One of the best sources of information is from congregations that are actually in the disaffiliation process. Sometimes these congregations maintain websites to inform their members and to share information with other interested parties. Here are some congregational websites that you may find helpful.
This site features notes and documents that the affiliation team at St. Paul’s shared during a conference they held for area congregations called, “Matters of the Heart CORE Conference.”
This site tells the story of a congregation’s struggle with division over the problematic issues of this debate. It presents creative solutions for dealing with division that may be helpful in other congregations.
The following affiliation organizations and church bodies have agreed to work in partnership to further the mission of Jesus Christ as commanded in the Great Commission (Matthew 28: 16 – 20). Together they represent some excellent choices for affiliation for individuals and congregations leaving the ELCA and the ELCIC (Canada’s counterpart to the ELCA). All of these affiliations are easy to get into and out of. Further they can be used in almost any combination to meet individual or congregation needs.
Calc is a faithful expression of Biblical and Confessional Lutheranism created by Canadians for furthering the Gospel of Jesus Christ.

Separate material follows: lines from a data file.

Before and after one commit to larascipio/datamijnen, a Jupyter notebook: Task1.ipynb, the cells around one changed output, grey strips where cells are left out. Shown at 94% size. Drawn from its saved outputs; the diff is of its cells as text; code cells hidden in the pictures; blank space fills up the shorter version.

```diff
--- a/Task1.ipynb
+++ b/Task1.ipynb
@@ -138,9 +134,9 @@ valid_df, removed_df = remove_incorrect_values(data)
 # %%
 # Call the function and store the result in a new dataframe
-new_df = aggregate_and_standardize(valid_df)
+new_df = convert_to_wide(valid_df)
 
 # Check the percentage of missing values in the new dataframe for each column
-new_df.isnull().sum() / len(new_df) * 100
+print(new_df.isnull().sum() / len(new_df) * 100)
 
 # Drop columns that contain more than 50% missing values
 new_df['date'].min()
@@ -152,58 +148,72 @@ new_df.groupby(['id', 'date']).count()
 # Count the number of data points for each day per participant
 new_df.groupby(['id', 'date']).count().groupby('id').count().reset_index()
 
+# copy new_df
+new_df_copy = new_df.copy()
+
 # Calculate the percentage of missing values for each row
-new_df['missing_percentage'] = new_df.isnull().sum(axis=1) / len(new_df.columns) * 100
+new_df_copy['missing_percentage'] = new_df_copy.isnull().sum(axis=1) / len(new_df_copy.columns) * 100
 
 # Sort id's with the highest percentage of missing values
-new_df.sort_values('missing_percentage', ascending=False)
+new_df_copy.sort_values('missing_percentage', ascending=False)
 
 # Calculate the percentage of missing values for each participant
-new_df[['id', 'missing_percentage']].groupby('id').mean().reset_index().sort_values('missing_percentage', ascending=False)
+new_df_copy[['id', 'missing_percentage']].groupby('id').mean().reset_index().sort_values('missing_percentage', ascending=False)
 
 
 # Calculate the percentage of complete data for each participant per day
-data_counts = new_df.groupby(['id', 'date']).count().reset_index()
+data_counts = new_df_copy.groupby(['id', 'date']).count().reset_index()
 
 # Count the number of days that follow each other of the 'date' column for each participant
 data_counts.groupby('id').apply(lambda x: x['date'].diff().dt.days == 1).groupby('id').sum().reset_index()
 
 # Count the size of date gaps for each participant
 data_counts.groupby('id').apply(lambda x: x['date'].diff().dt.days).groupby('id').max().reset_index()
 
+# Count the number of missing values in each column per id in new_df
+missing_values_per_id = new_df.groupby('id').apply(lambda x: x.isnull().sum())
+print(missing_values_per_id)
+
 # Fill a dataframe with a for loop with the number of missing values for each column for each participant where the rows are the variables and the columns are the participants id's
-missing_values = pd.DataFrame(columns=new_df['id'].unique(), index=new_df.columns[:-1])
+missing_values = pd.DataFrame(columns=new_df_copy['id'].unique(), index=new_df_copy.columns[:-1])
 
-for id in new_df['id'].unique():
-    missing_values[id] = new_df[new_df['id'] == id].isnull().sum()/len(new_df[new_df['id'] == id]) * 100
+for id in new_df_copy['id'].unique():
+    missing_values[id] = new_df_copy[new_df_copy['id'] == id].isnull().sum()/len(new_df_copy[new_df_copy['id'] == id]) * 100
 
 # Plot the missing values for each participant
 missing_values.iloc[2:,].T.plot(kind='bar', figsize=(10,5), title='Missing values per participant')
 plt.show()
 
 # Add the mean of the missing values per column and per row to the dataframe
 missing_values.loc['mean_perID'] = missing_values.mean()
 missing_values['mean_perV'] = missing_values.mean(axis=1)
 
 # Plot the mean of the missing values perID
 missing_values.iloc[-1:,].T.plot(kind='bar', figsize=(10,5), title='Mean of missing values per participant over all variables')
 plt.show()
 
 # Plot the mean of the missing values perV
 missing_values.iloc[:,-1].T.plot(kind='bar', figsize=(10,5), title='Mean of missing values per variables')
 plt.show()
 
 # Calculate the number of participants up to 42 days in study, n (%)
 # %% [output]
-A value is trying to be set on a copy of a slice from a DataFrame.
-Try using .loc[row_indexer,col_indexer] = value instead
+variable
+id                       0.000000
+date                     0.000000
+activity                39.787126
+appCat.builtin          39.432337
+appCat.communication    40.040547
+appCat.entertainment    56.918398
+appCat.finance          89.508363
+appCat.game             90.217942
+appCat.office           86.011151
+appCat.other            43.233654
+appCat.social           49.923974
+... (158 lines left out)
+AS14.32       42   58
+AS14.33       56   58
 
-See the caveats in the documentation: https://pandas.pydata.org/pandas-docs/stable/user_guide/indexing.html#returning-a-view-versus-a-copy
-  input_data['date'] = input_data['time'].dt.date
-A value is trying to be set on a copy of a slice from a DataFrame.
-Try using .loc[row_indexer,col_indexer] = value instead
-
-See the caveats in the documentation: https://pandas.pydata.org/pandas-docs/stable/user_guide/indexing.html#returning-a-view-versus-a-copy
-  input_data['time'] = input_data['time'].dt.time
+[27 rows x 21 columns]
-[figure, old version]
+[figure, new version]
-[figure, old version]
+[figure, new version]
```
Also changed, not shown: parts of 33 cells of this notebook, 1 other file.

Its theological principles and church structure is very similar to LCMC. It has a valuable resource, “Federal Incorporation,” granted by the Canadian Government enabling it to serve as an church body for its congregations in all provinces.
For more information: www.calc.ca/index.htm
Lutheran Congregations in Mission for Christ is an association of congregations and individuals who are: free in Christ; accountable to one another; rooted in the Scriptures and the Lutheran Confessions; working together to fulfill Christ's Great Commission to go and make disciples of all nations.
For more information: www.lcmc.net/
The over-arching goal of Lutheran CORE is to be a voice for the Word of God within the church. We are, therefore, a confessing and confessional movement within the Lutheran church. We seek the renewal of Lutheran churches according to Holy Scripture and the Lutheran Confessions, and we endorse the Common Confession as a summary of Lutheran convictions for our time and place. Lutheran CORE is open to all who share our commitment for renewal — congregations, lay people, pastors, and other reform movements.
For more information: www.lutherancore.org
The NALC is being established in response to those members and friends of Lutheran CORE who have expressed a preference for completely withdrawing from the Evangelical Lutheran Church in America or the Evangelical Lutheran Church in Canada. They are looking for a Lutheran church body that stands in the tradition of the Church, is denominationally structured for leadership, oversight and accountability, enhances representative governance by congregations and affirms and supports ministry and mission at the congregational level. At its August 2010 convocation, Lutheran CORE will present a provisional constitution for the NALC, and will nominate a slate of officers for election to one-year terms. At the 2011 initial convocation of the NALC, delegates from congregations that have joined the new church will review the constitution and elect officers to full terms.
To better understand the structure and purpose of the NALC read – A Vision and Plan for The North American Lutheran Church and Lutheran CORE, a community of confessing Lutherans.
For more information: www.lutherancore.org